▸ **Task objective**: The required answer is a copy of each line in the entries below that includes "designation".
##### Record set #####
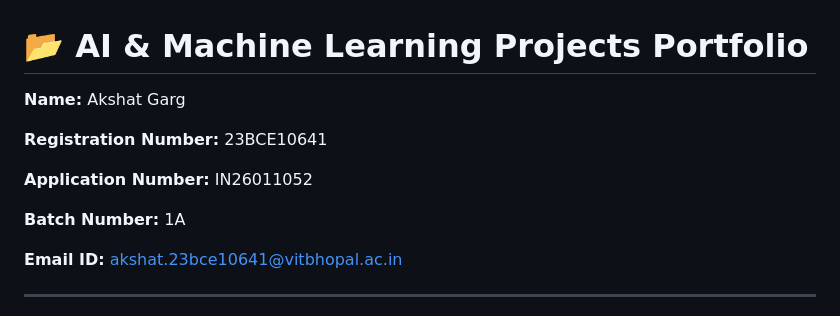
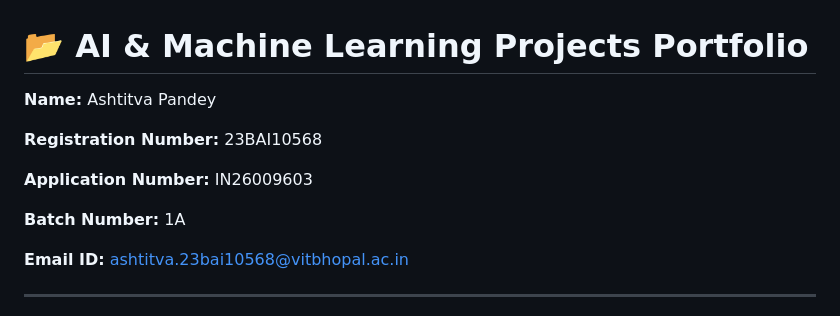
Before and after one commit to Ash23BAI/MPONLINE-Assignment-and-Project-Submission-Record, a Markdown page: README.md, the part around the change. Rendered like a GitHub page.

Commit message:
Update personal information in README.md

```diff
--- a/README.md
+++ b/README.md
@@ -1,14 +1,14 @@
 # 📂 AI & Machine Learning Projects Portfolio
 
-**Name:** Akshat Garg
+**Name:** Ashtitva Pandey
 
-**Registration Number:** 23BCE10641
+**Registration Number:** 23BAI10568
 
-**Application Number:** IN26011052
+**Application Number:** IN26009603
 
 **Batch Number:** 1A
 
-**Email ID:** akshat.23bce10641@vitbhopal.ac.in
+**Email ID:** ashtitva.23bai10568@vitbhopal.ac.in
 
 ---
 
```
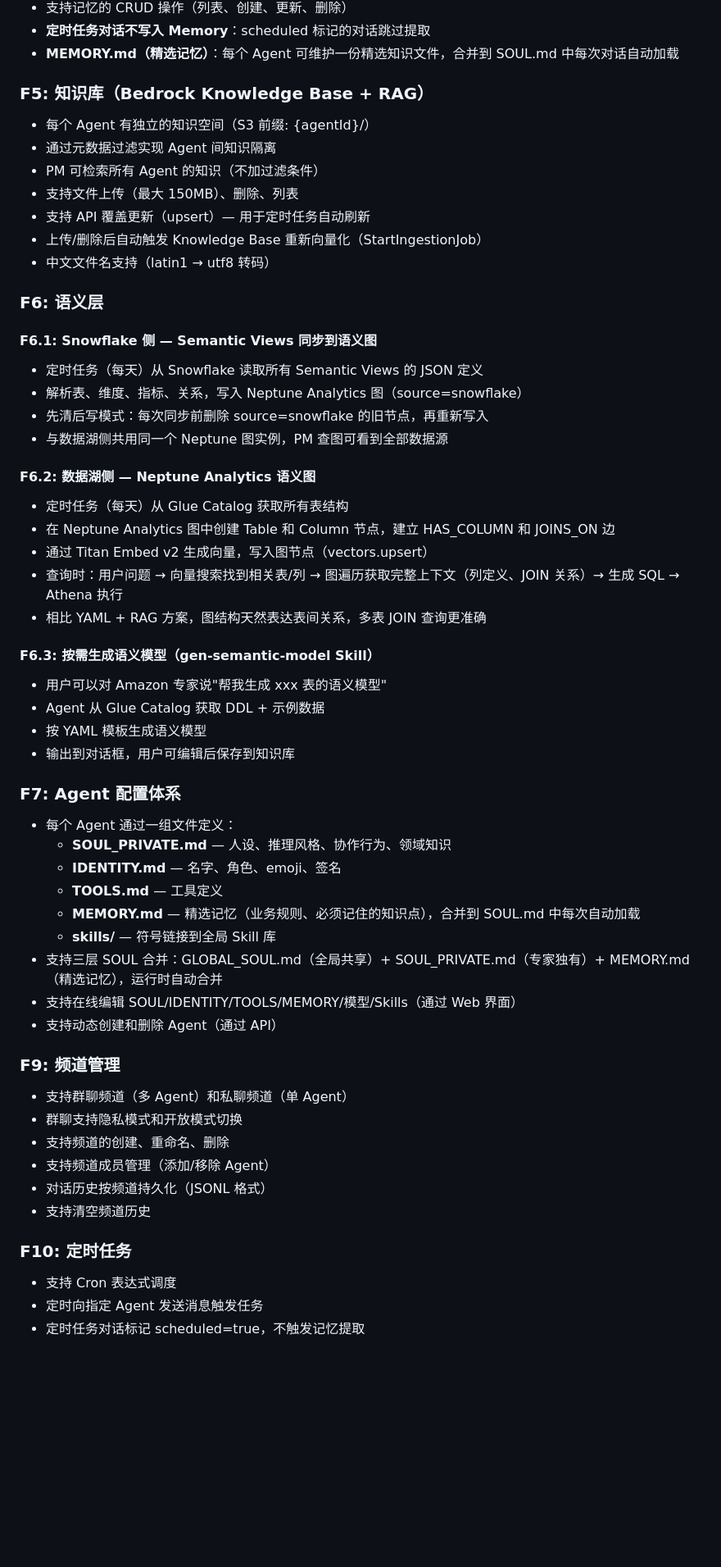
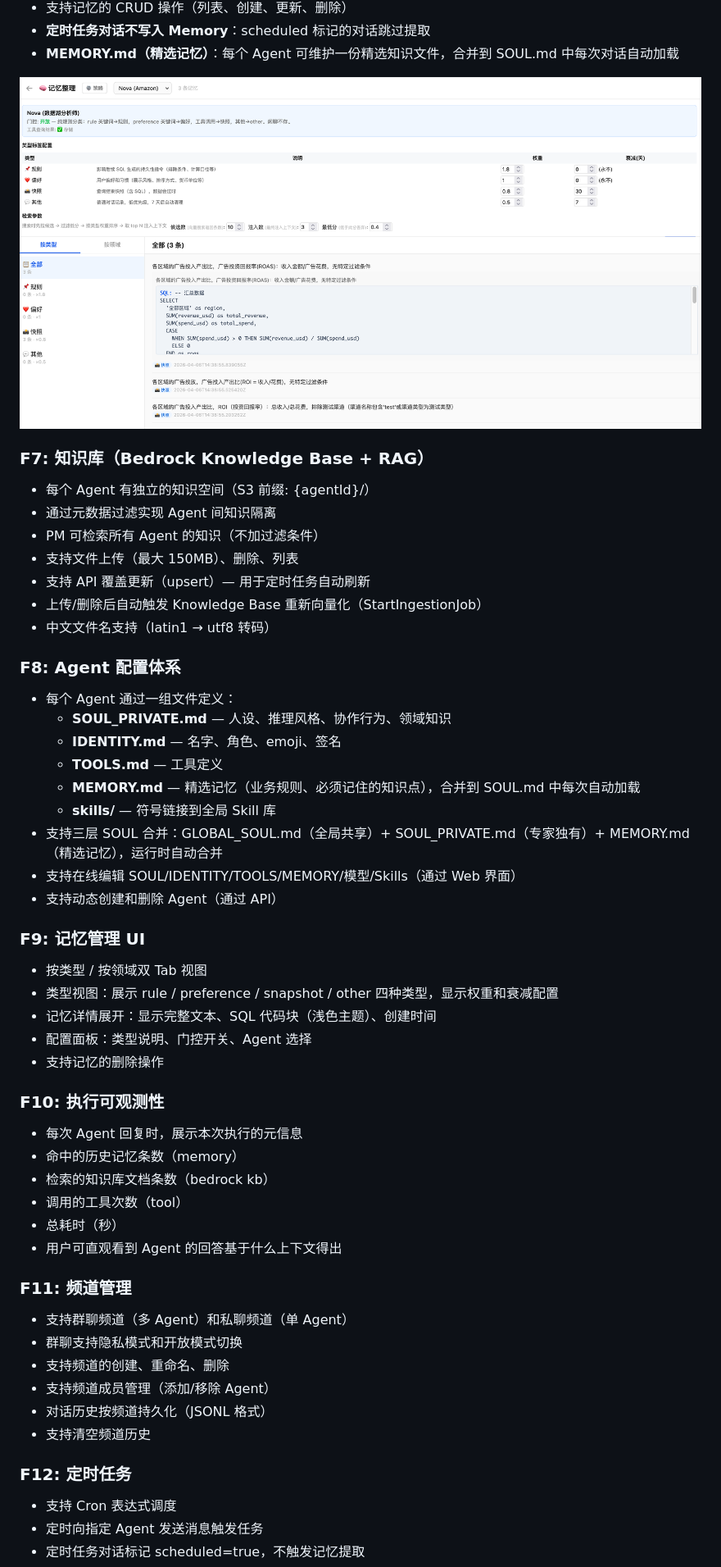
Before and after one commit to chawnsj-sys/teamai, a Markdown page: requirements-teamai-data-agent.md, the part around one of its changes. Shown at 82% size. Rendered like a GitHub page; blank space fills up the shorter version.

Commit message:
Reorder features F1-F12, add Intent Analysis/Memory UI/Observability, remove data domain details and non-Data-Agent features

```diff
--- a/requirements-teamai-data-agent.md
+++ b/requirements-teamai-data-agent.md
@@ -80,7 +111,9 @@
 - **定时任务对话不写入 Memory**：scheduled 标记的对话跳过提取
 - **MEMORY.md（精选记忆）**：每个 Agent 可维护一份精选知识文件，合并到 SOUL.md 中每次对话自动加载
 
-### F5: 知识库（Bedrock Knowledge Base + RAG）
+![记忆治理](images/memory-governance.png)
+
+### F7: 知识库（Bedrock Knowledge Base + RAG）
 
 - 每个 Agent 有独立的知识空间（S3 前缀: {agentId}/）
 - 通过元数据过滤实现 Agent 间知识隔离
@@ -90,28 +123,7 @@
 - 上传/删除后自动触发 Knowledge Base 重新向量化（StartIngestionJob）
 - 中文文件名支持（latin1 → utf8 转码）
 
-### F6: 语义层
-
-#### F6.1: Snowflake 侧 — Semantic Views 同步到语义图
-- 定时任务（每天）从 Snowflake 读取所有 Semantic Views 的 JSON 定义
-- 解析表、维度、指标、关系，写入 Neptune Analytics 图（source=snowflake）
-- 先清后写模式：每次同步前删除 source=snowflake 的旧节点，再重新写入
-- 与数据湖侧共用同一个 Neptune 图实例，PM 查图可看到全部数据源
-
-#### F6.2: 数据湖侧 — Neptune Analytics 语义图
-- 定时任务（每天）从 Glue Catalog 获取所有表结构
-- 在 Neptune Analytics 图中创建 Table 和 Column 节点，建立 HAS_COLUMN 和 JOINS_ON 边
-- 通过 Titan Embed v2 生成向量，写入图节点（vectors.upsert）
-- 查询时：用户问题 → 向量搜索找到相关表/列 → 图遍历获取完整上下文（列定义、JOIN 关系）→ 生成 SQL → Athena 执行
-- 相比 YAML + RAG 方案，图结构天然表达表间关系，多表 JOIN 查询更准确
-
-#### F6.3: 按需生成语义模型（gen-semantic-model Skill）
-- 用户可以对 Amazon 专家说"帮我生成 xxx 表的语义模型"
-- Agent 从 Glue Catalog 获取 DDL + 示例数据
-- 按 YAML 模板生成语义模型
-- 输出到对话框，用户可编辑后保存到知识库
-
-### F7: Agent 配置体系
+### F8: Agent 配置体系
 
 - 每个 Agent 通过一组文件定义：
   - **SOUL_PRIVATE.md** — 人设、推理风格、协作行为、领域知识
@@ -123,7 +135,24 @@
 - 支持在线编辑 SOUL/IDENTITY/TOOLS/MEMORY/模型/Skills（通过 Web 界面）
 - 支持动态创建和删除 Agent（通过 API）
 
-### F9: 频道管理
+### F9: 记忆管理 UI
+
+- 按类型 / 按领域双 Tab 视图
+- 类型视图：展示 rule / preference / snapshot / other 四种类型，显示权重和衰减配置
+- 记忆详情展开：显示完整文本、SQL 代码块（浅色主题）、创建时间
+- 配置面板：类型说明、门控开关、Agent 选择
+- 支持记忆的删除操作
+
+### F10: 执行可观测性
+
+- 每次 Agent 回复时，展示本次执行的元信息
+- 命中的历史记忆条数（memory）
+- 检索的知识库文档条数（bedrock kb）
+- 调用的工具次数（tool）
+- 总耗时（秒）
+- 用户可直观看到 Agent 的回答基于什么上下文得出
+
+### F11: 频道管理
 
 - 支持群聊频道（多 Agent）和私聊频道（单 Agent）
 - 群聊支持隐私模式和开放模式切换
@@ -132,7 +161,7 @@
 - 对话历史按频道持久化（JSONL 格式）
 - 支持清空频道历史
 
-### F10: 定时任务
+### F12: 定时任务
 
 - 支持 Cron 表达式调度
 - 定时向指定 Agent 发送消息触发任务
```
Also changed, not shown: other parts of requirements-teamai-data-agent.md (+38 -27 lines).
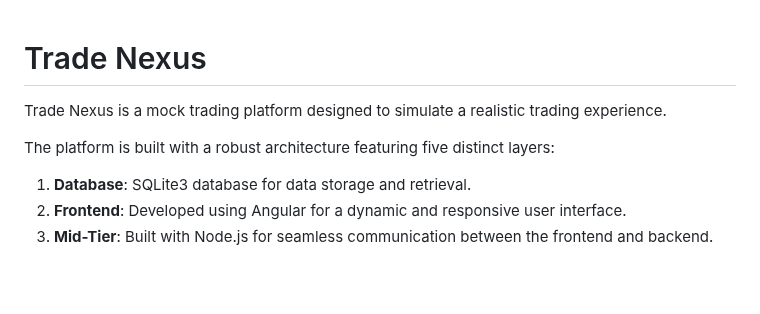
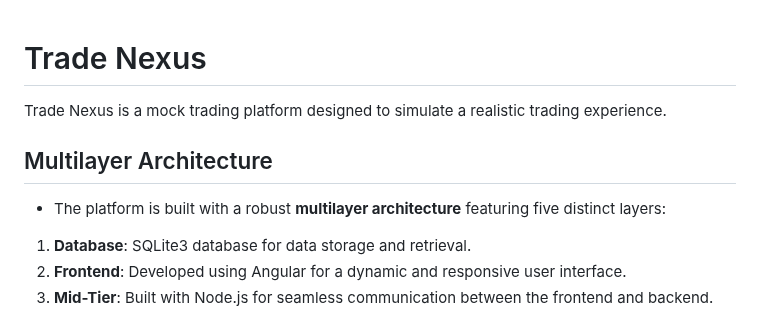
Before and after one commit to wendemsky/TradeNexus, a Markdown page: README.md, the part around the change. Drawn GitHub-style; blank space fills up the shorter version.

```diff
--- a/README.md
+++ b/README.md
@@ -1,7 +1,10 @@
 # Trade Nexus
+
 Trade Nexus is a mock trading platform designed to simulate a realistic trading experience.
 
-The platform is built with a robust architecture featuring five distinct layers:
+## Multilayer Architecture
+
+- The platform is built with a robust **multilayer architecture** featuring five distinct layers:
 
 1. **Database**: SQLite3 database for data storage and retrieval.
 2. **Frontend**: Developed using Angular for a dynamic and responsive user interface.
```
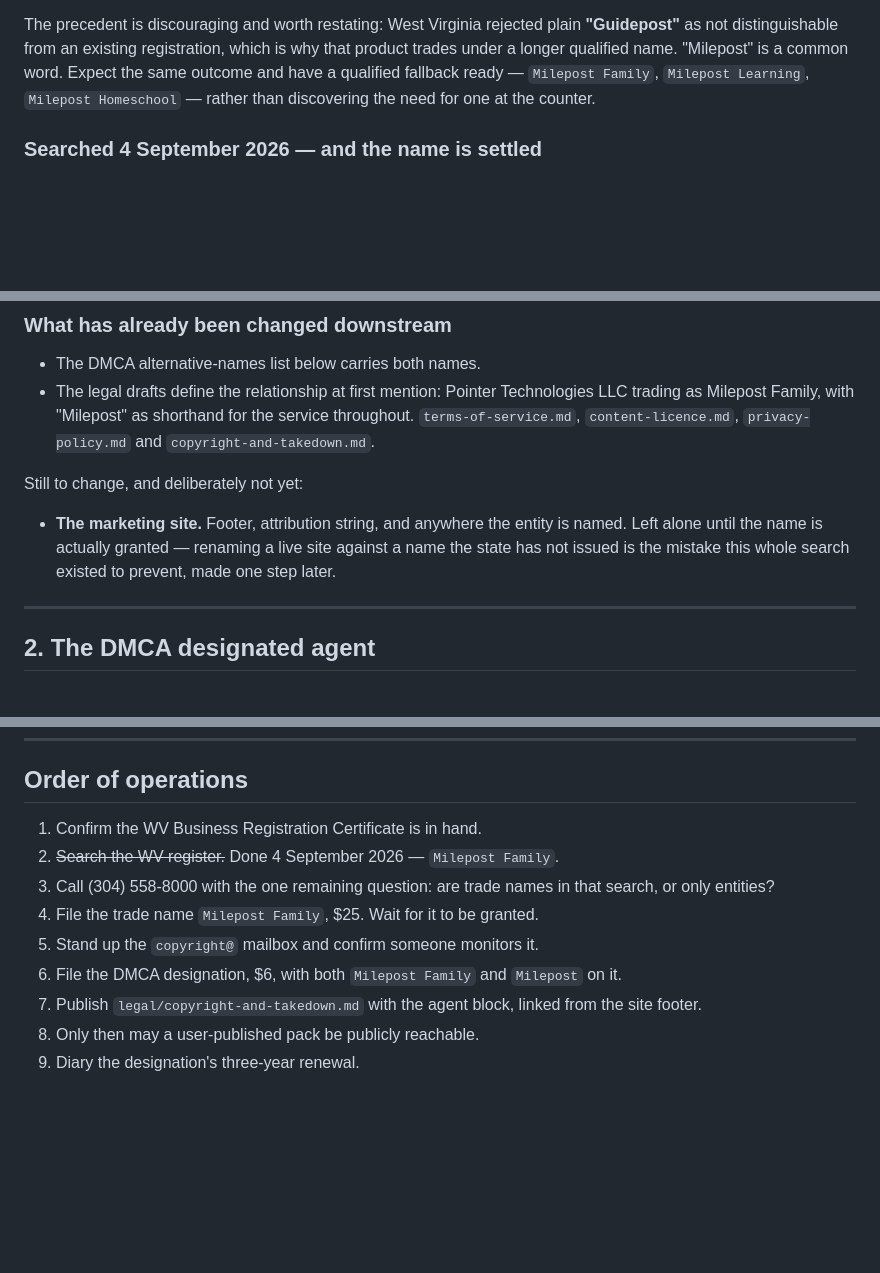
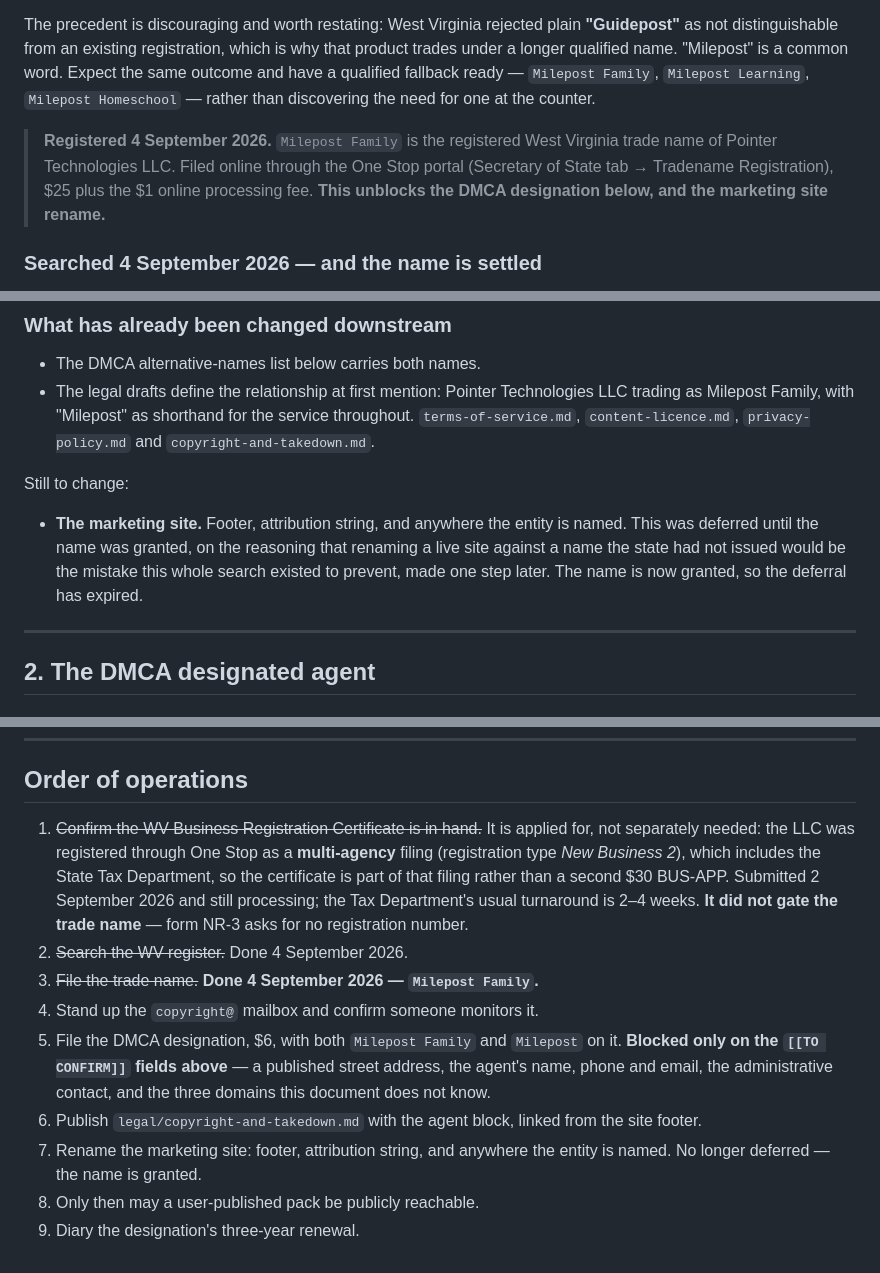
Before and after one commit to proteus375/milepost-site, a Markdown page: docs/name-and-agent-filings.md, 3 parts joined by grey strips. Rendered like a GitHub page; blank space fills up the shorter version.

Commit message:
Milepost Family is registered
Filed 4 September 2026 through the One Stop portal, Secretary of State
tab, $25 plus the $1 online processing fee. `Milepost Family` is now
Pointer Technologies LLC's registered West Virginia trade name, and the
entity carries two: Guidepost Enterprise Training Systems and this one.

Two findings from doing it, both of which changed the ordering this
document had written down.

  - No separate Business Registration Certificate was needed. The LLC's
    One Stop filing is registration type "New Business 2", the
    multi-agency version, which registers with the Secretary of State,
    the State Tax Department and WorkForce WV together -- so the
    certificate is inside that filing rather than a second $30 BUS-APP.
    It was submitted 2 September and is still processing.

  - It would not have mattered if it were not. Form NR-3, the
    Application for Trade Name, asks for the company name, the trade
    name, a principal office, an authorized person, franchise status and
    a contact. There is no registration number on it anywhere. The
    certificate never gated this filing, and the document was wrong to
    put "confirm the certificate is in hand" as step 1.

Consequences recorded here:

  - The ordering section is rewritten with the first three steps struck
    through, and the DMCA designation is now blocked only on its own
    [[TO CONFIRM]] fields -- a published street address, the agent's
    name, phone and email, the administrative contact, and the three
    domains this document does not know.
  - terms-of-service.md states the trade name as registered, with the
    date, rather than as chosen-but-pending.
  - legal/README.md's filing checklist item is closed.
  - The marketing site rename is no longer deferred. It was held back
    only because renaming a live site against a name the state had not
    issued would have been the mistake this whole search existed to
    prevent, made one step later. That reason has expired.

Co-Authored-By: Claude Opus 5 <noreply@anthropic.com>
Claude-Session: https://claude.ai/code/session_01J1guvNuuWX9Ux3d9KUFdwP

```diff
--- a/docs/name-and-agent-filings.md
+++ b/docs/name-and-agent-filings.md
@@ -21,6 +21,12 @@ distinguishable from an existing registration, which is why that product trades
 qualified name. "Milepost" is a common word. Expect the same outcome and have a qualified fallback
 ready — `Milepost Family`, `Milepost Learning`, `Milepost Homeschool` — rather than discovering the
 need for one at the counter.
+
+> **Registered 4 September 2026.** `Milepost Family` is the registered West
+> Virginia trade name of Pointer Technologies LLC. Filed online through the One
+> Stop portal (Secretary of State tab → Tradename Registration), $25 plus the $1
+> online processing fee. **This unblocks the DMCA designation below, and the
+> marketing site rename.**
 
 ### Searched 4 September 2026 — and the name is settled
 
@@ -122,12 +128,13 @@ Two further caveats found while looking:
   the service throughout. `terms-of-service.md`, `content-licence.md`,
   `privacy-policy.md` and `copyright-and-takedown.md`.
 
-Still to change, and deliberately not yet:
+Still to change:
 
 - **The marketing site.** Footer, attribution string, and anywhere the entity is
-  named. Left alone until the name is actually granted — renaming a live site
-  against a name the state has not issued is the mistake this whole search
-  existed to prevent, made one step later.
+  named. This was deferred until the name was granted, on the reasoning that
+  renaming a live site against a name the state had not issued would be the
+  mistake this whole search existed to prevent, made one step later. The name is
+  now granted, so the deferral has expired.
 
 ---
 
@@ -209,13 +216,22 @@ designation goes on file.
 
 ## Order of operations
 
-1. Confirm the WV Business Registration Certificate is in hand.
-2. ~~Search the WV register.~~ Done 4 September 2026 — `Milepost Family`.
-3. Call (304) 558-8000 with the one remaining question: are trade names in that
-   search, or only entities?
-4. File the trade name `Milepost Family`, $25. Wait for it to be granted.
-5. Stand up the `copyright@` mailbox and confirm someone monitors it.
-6. File the DMCA designation, $6, with both `Milepost Family` and `Milepost` on it.
-7. Publish `legal/copyright-and-takedown.md` with the agent block, linked from the site footer.
+1. ~~Confirm the WV Business Registration Certificate is in hand.~~ It is
+   applied for, not separately needed: the LLC was registered through One Stop
+   as a **multi-agency** filing (registration type *New Business 2*), which
+   includes the State Tax Department, so the certificate is part of that filing
+   rather than a second $30 BUS-APP. Submitted 2 September 2026 and still
+   processing; the Tax Department's usual turnaround is 2–4 weeks. **It did not
+   gate the trade name** — form NR-3 asks for no registration number.
+2. ~~Search the WV register.~~ Done 4 September 2026.
+3. ~~File the trade name.~~ **Done 4 September 2026 — `Milepost Family`.**
+4. Stand up the `copyright@` mailbox and confirm someone monitors it.
+5. File the DMCA designation, $6, with both `Milepost Family` and `Milepost` on
+   it. **Blocked only on the `[[TO CONFIRM]]` fields above** — a published
+   street address, the agent's name, phone and email, the administrative
+   contact, and the three domains this document does not know.
+6. Publish `legal/copyright-and-takedown.md` with the agent block, linked from the site footer.
+7. Rename the marketing site: footer, attribution string, and anywhere the
+   entity is named. No longer deferred — the name is granted.
 8. Only then may a user-published pack be publicly reachable.
 9. Diary the designation's three-year renewal.
```
Also changed, not shown: other parts of docs/name-and-agent-filings.md (+2 -2 lines), legal/README.md (+4 -3 lines), legal/terms-of-service.md (+2 -3 lines).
#####
▸ **Task solution**:
    through, and the DMCA designation is now blocked only on its own
+> online processing fee. **This unblocks the DMCA designation below, and the
@@ -209,13 +216,22 @@ designation goes on file.
-6. File the DMCA designation, $6, with both `Milepost Family` and `Milepost` on it.
+5. File the DMCA designation, $6, with both `Milepost Family` and `Milepost` on
 9. Diary the designation's three-year renewal.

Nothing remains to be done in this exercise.